Walking around San Francisco is how many of us have grown attached to this zany home of ours. Take yourself on a few more treks this summer with these self-guided tours.

When playing tourist in your own city, plain old walking around may not get as much glory as attractions like crooked road of Lombard Street.

But roaming has spawned some deep connections to this place. How else would you stumble upon that Art Deco lobby off Market Street that caught your eye or read passionate farewell notes attached to a Geary Boulevard tree that’s set to be cut down?

Take a page from local journalist Gary Kamiya’s highly recommended Cool Gray City of Love, which came together in part thanks to his obsession with walking every street in San Francisco. Fitting a mission like that into a single summer definitely isn’t viable — though it’ll be a quick way to build up those calf muscles — self-guided walking tours hit the same tone on a smaller scale. (Kamiya did turn his book into a monthly tour, next offered on June 10. Visit garykamiya.com for more information.)

By nature, walking tours have a narrow focus, but the independence allows for plenty of wandering as you learn more about the city — and with all the summer fog, you may not even break a sweat. Here are the few that are on our list for the summer:

Chinatown – Free Tours by Foot 

Free Tours by Foot technically doesn’t charge you for its regular tours but asks you to pay what you feel the tour was worth. To avoid all that, take it up on its printable self-guided walking tour of Chinatown. It includes some obvious spots, like Grant Avenue — which was the red-light district before the 1906 earthquake and where traditional Chinese architecture was built to encourage tourism — along with murals on Clay Street. But for locals and tourists who associate Chinatown with cheap knick-knacks, it delves into places like the Tin How Temple, which is one of the oldest Chinese houses of worship in the United States, or Jun Hu’s Barber Shop.

Panama-Pacific International Exposition – Golden Gate National Recreation Area

Where Marina residents now jog was once home to the 1915 Panama-Pacific International Exposition, which San Francisco held to prove it had rebounded from the 1906 earthquake and created Muni to accommodate all the visitors. The Palace of Fine Arts is the obvious relic of that nine-month, 24-country fair, but the robust three-hour tour also goes through the Presidio to Crissy Field and to Marina Green. There, ecological habitats gave way to development in order to host athletic contests and cultural performances.
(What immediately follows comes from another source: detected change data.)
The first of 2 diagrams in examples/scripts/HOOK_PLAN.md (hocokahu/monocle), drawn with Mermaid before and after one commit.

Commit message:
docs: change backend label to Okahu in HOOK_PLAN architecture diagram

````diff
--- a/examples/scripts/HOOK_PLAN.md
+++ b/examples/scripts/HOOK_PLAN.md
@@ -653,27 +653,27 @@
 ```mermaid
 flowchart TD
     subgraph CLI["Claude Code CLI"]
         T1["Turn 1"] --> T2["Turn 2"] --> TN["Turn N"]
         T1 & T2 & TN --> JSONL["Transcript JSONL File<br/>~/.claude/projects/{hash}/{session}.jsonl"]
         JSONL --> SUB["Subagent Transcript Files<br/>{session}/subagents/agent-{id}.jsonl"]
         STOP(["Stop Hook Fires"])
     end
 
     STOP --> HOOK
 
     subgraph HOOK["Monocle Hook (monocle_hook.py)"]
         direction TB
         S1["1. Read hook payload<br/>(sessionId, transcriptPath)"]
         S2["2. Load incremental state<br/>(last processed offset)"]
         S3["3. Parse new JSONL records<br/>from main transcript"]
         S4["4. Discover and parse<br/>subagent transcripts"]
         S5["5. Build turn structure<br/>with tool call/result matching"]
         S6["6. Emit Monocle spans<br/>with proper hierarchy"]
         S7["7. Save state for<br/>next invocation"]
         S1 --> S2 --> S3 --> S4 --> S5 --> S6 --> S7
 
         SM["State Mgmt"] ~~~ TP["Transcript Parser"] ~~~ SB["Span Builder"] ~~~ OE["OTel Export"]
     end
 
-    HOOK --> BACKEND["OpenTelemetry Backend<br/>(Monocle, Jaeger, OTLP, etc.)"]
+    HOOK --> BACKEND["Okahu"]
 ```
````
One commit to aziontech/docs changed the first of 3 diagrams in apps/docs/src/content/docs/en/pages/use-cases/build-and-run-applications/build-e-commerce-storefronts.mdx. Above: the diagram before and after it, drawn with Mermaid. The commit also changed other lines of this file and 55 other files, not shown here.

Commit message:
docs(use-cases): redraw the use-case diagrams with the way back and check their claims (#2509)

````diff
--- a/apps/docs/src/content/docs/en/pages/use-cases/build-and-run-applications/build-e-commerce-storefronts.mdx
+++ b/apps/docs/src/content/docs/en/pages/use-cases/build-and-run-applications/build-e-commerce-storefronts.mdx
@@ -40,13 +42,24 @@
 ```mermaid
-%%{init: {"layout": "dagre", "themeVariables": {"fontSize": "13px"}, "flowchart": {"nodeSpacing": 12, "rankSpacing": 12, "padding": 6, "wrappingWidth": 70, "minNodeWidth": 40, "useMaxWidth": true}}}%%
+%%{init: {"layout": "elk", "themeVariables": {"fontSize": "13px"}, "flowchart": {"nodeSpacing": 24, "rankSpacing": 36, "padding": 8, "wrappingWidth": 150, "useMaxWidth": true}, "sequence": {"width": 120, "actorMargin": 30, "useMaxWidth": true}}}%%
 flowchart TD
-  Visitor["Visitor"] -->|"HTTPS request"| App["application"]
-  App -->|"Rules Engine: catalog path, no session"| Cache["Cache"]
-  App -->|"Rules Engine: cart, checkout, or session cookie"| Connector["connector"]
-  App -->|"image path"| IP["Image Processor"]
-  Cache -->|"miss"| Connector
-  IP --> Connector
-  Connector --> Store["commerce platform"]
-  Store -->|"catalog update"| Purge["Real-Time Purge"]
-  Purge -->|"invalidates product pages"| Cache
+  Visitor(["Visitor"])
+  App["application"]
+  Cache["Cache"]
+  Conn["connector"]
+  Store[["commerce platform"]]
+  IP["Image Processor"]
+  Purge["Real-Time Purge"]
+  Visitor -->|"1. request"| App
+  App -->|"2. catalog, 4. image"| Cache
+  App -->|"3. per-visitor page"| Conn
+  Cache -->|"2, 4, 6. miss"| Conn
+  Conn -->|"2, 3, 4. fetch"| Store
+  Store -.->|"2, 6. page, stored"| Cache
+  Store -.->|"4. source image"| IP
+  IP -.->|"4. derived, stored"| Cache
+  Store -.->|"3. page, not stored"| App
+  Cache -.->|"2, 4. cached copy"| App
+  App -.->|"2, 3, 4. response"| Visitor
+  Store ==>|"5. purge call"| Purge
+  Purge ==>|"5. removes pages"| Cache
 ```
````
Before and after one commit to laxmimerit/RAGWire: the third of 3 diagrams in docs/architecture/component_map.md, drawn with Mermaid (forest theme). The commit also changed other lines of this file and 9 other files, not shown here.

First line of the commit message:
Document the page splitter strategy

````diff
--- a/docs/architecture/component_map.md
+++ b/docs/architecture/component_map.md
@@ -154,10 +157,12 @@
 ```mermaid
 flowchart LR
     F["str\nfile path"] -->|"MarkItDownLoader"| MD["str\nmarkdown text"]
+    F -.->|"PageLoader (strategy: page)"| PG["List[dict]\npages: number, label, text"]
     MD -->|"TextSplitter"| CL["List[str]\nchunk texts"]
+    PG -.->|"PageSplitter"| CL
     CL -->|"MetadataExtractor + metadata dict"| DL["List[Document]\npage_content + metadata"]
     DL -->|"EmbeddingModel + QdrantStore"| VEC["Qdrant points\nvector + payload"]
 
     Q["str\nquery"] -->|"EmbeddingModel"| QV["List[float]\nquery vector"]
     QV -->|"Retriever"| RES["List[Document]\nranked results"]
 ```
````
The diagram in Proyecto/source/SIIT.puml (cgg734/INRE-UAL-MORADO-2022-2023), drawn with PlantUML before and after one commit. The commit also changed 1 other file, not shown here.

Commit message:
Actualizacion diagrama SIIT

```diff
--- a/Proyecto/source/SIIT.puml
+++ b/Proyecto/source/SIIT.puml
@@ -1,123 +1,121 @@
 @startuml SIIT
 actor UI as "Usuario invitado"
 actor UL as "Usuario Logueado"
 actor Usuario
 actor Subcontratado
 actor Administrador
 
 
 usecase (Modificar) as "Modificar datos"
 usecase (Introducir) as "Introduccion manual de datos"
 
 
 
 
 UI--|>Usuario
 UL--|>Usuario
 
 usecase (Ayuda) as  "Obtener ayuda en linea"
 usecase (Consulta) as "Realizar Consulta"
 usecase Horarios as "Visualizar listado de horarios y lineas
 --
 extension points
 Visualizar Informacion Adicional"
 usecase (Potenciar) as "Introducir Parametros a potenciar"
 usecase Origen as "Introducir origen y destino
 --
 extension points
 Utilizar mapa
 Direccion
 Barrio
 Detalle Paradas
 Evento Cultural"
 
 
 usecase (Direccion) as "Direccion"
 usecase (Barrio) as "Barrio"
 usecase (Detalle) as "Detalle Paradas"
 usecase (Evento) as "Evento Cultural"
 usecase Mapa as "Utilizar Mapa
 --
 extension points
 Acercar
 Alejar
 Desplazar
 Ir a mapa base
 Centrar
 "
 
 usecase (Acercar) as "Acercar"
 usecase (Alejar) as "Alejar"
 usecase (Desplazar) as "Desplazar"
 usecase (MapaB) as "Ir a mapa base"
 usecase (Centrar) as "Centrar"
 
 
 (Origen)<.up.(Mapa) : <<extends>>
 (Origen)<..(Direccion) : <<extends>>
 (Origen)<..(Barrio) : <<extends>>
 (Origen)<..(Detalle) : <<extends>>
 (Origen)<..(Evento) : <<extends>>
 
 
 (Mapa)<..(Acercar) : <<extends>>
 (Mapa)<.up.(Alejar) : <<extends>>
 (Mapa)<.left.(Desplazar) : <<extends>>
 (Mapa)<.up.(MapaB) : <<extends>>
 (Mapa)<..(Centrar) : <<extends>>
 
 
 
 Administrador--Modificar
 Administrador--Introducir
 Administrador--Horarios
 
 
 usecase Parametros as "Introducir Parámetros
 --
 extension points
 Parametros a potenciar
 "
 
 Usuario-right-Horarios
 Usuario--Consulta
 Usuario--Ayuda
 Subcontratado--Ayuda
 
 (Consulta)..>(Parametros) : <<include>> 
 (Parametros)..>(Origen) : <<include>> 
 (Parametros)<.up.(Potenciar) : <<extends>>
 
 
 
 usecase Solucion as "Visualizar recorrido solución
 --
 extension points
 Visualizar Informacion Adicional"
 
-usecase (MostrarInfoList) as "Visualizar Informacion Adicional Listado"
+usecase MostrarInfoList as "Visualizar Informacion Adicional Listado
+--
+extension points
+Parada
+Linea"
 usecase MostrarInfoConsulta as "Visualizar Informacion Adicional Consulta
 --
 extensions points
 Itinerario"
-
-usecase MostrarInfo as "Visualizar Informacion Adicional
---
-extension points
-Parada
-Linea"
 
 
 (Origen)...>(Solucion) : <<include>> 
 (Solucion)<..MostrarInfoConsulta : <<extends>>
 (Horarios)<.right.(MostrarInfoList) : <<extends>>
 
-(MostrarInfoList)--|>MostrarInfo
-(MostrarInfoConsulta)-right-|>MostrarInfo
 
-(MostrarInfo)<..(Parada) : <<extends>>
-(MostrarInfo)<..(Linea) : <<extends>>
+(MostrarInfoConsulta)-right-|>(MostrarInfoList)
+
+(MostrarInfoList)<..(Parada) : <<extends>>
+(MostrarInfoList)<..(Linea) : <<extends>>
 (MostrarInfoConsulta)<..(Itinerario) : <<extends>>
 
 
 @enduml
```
One famous stunt performer, Lincoln Beachey, known as the Man Who Owned the Sky, died in March 1915 as spectators at Marina Green watched his plane plunge into the Bay.

Ocean Beach – Hidden SF

In summer, Ocean Beach seldom offers the opportunity to frolic in surf and sun, but visitors trek out there anyway. Hidden SF mostly points out attractions on the north end, from the ruins of Sutro Baths to Land’s End. Two that fewer locals might know are the Camera Obscura by the Cliff House and Kelly’s Cove Beach, the birthplace of San Francisco surfing. Another less-visited gem of Ocean Beach sits on the south end. Walk down to Fort Funston — the largest remaining sand dune field in the area — to imagine what the city’s western edge looked like before the Sunset became built up. Also, bring your pooch to its celebrated dog park or join hang-gliders in the sky.

The A-Listers – Practical Wanderlust

This six-mile tour is well-suited for when a guest is in town or for new arrivals, as it covers much of the main attractions like Fisherman’s Wharf, Russian Hill, and North Beach. But it comes with a fair amount of tips that even long-time residents may not have discovered, like popping into the Westin St. Francis to gawk at the lobby and attempt to ride the elevators for a view or pausing at an abandoned restaurant in Telegraph Hill. The tour emphasizes visiting on a Saturday to catch the Ferry Building Farmers Market while trying food spots like Cowgirl Creamery and Far West Fungi.

View Comments